Light and Land, Landscapes in the Digital Darkroom by Michael Frye is the newest ebook in the Craft and Vision library. Michael, a photographer based at the doorstep of Yosemite National Park, knows his stuff pertaining to inspired landscapes as well as the post-processing strategies that make his vision a reality. Light and Land is written particularly for photographers with an interest in landscapes who want to clarify their own unique perspective. Landscape photography, like other specific genres, features its own challenges with respect to the digital darkroom and this e book will be of use to anyone wanting to take their post-processing one stage further. With equal parts inspiration and instruction Michael goes step-by-step over the aesthetic judgments behind each and every decision, and he unpacks the principles powering the landscape-specific considerations.

While Michael Frye takes us through the developing of five scenery photos the workflow and decisions made will work for just about any photo whether you are a sports photographer, event photographer or perhaps only want to receive the best results you can from your family images. Michael uses Adobe Lightroom for his examples however the same concepts apply regardless of what editor that you are utilizing.

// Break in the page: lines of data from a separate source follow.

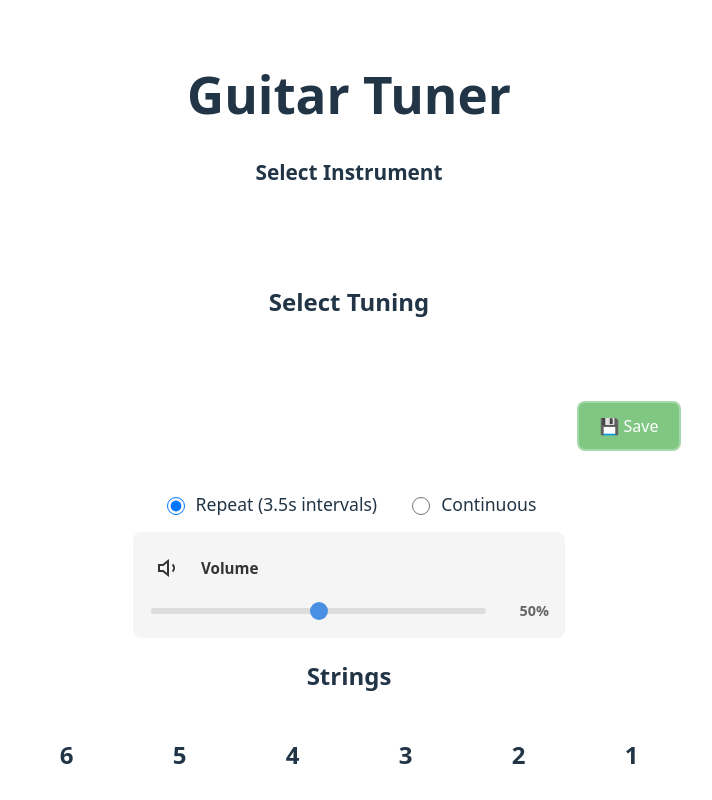
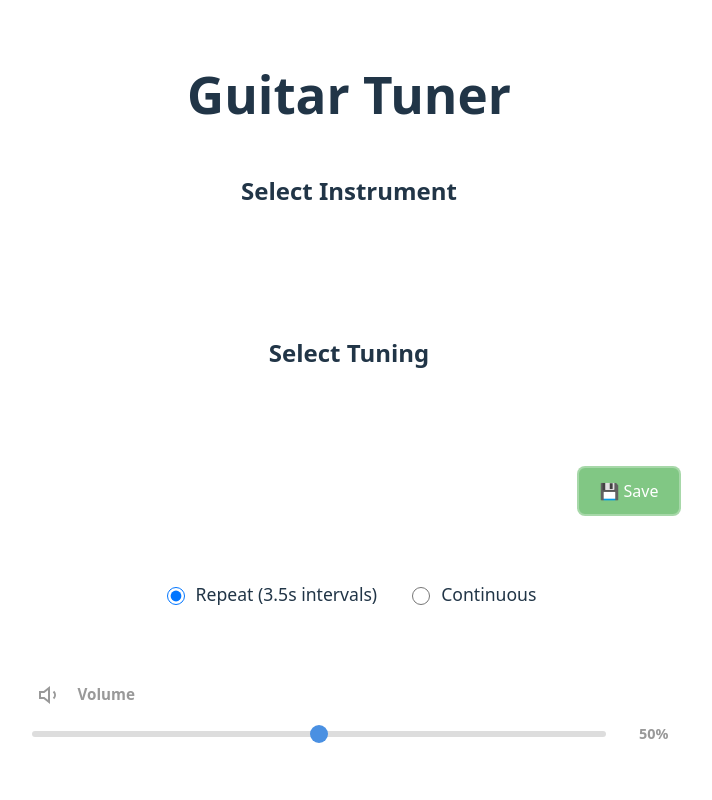
Before and after one commit to tkdguy85/guitar-tuner, a Vue app: page / in a window 1280 px wide. Shown: the top 800 px of the page, without its empty margins (291-1003 px from the left). Built offline with nearby package versions, Linux system fonts and the light colour scheme.

Commit message:
Styling updates and variable setup

```diff
--- a/src/components/InstrumentSelector.vue
+++ b/src/components/InstrumentSelector.vue
@@ -35,13 +35,7 @@
 
 <style scoped>
 .instrument-selector {
-  margin-bottom: 25px;
-}
-
-h2 {
-  font-size: 1.3em;
-  margin-bottom: 15px;
-  text-align: center;
+  margin: 50px 0;
 }
 
 .instruments {
--- a/src/components/TuningSelect.vue
+++ b/src/components/TuningSelect.vue
@@ -108,13 +108,13 @@ function handleDelete() {
 
 <style scoped>
 .tuning-selector {
-  margin-bottom: 25px;
+  margin: 50px 0;
 }
 
 .string-count-selector {
   display: flex;
   gap: 10px;
-  margin-bottom: 15px;
+  margin-bottom: 30px;
   flex-wrap: wrap;
   justify-content: center;
 }
--- a/src/components/VolumeControl.vue
+++ b/src/components/VolumeControl.vue
@@ -89,18 +89,17 @@ function toggleMute() {
 
 <style scoped>
 .volume-control {
-  padding: 1rem;
-  background: #f5f5f5;
+  padding: 0.75rem;
+  background: rgba(255, 255, 255, 0.1);
   border-radius: 8px;
-  max-width: 400px;
-  margin: 0 auto;
+  margin: 40px auto;
 }
 
 .volume-header {
   display: flex;
   align-items: center;
-  gap: 0.75rem;
-  margin-bottom: 0.75rem;
+  gap: 0.5rem;
+  margin-bottom: 0.5rem;
 }
 
 .mute-button {
@@ -113,7 +112,7 @@ function toggleMute() {
   justify-content: center;
   border-radius: 4px;
   transition: background-color 0.2s;
-  color: #333;
+  color: #999;
 }
 
 .mute-button:hover {
@@ -127,7 +126,7 @@ function toggleMute() {
 .volume-label {
   font-weight: 600;
   font-size: 0.95rem;
-  color: #333;
+  color: #999;
 }
 
 .slider-container {
@@ -139,7 +138,7 @@ function toggleMute() {
 .volume-slider {
   flex: 1;
   height: 6px;
-  border-radius: 3px;
+  border-radius: 5px;
   background: #ddd;
   outline: none;
   -webkit-appearance: none;
@@ -195,7 +194,7 @@ function toggleMute() {
 .volume-value {
   font-weight: 600;
   font-size: 0.9rem;
-  color: #666;
+  color: #999;
   min-width: 45px;
   text-align: right;
 }
--- a/src/css/style.css
+++ b/src/css/style.css
@@ -11,6 +11,12 @@
   text-rendering: optimizeLegibility;
   -webkit-font-smoothing: antialiased;
   -moz-osx-font-smoothing: grayscale;
+
+  /* TODO - Set up universal Color Vars */
+  --background: #242424;
+  --primary-text: #fff;
+  --primary-button: rgba(76, 175, 80, 0.7);
+  --primary-button-hover: rgba(76, 175, 80, 0.9);
 }
 
 a {
```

Light and Land is crammed full of information and superbly illustrated with gorgeous photos of Yosemite National Park. The ebook can be purchased now as a down-loadable Pdf file for only $5 USD. Trust me, this e-book is well worth the price, that is not much more than the Starbucks cappuccino that you had this morning!

Special Offer on PDFs

For the first 4 days only, if you use the promotional code LAND4 when you checkout, you can have the PDF version of Light & Land for only $4 OR use the code LAND20 to get 20% off when you buy 5 or more PDF ebooks from the Craft and Vision collection. These codes expire at 11:59pm PST December 19, 2010.

Warning: A non-numeric value encountered in /home/customer/www/ on line 352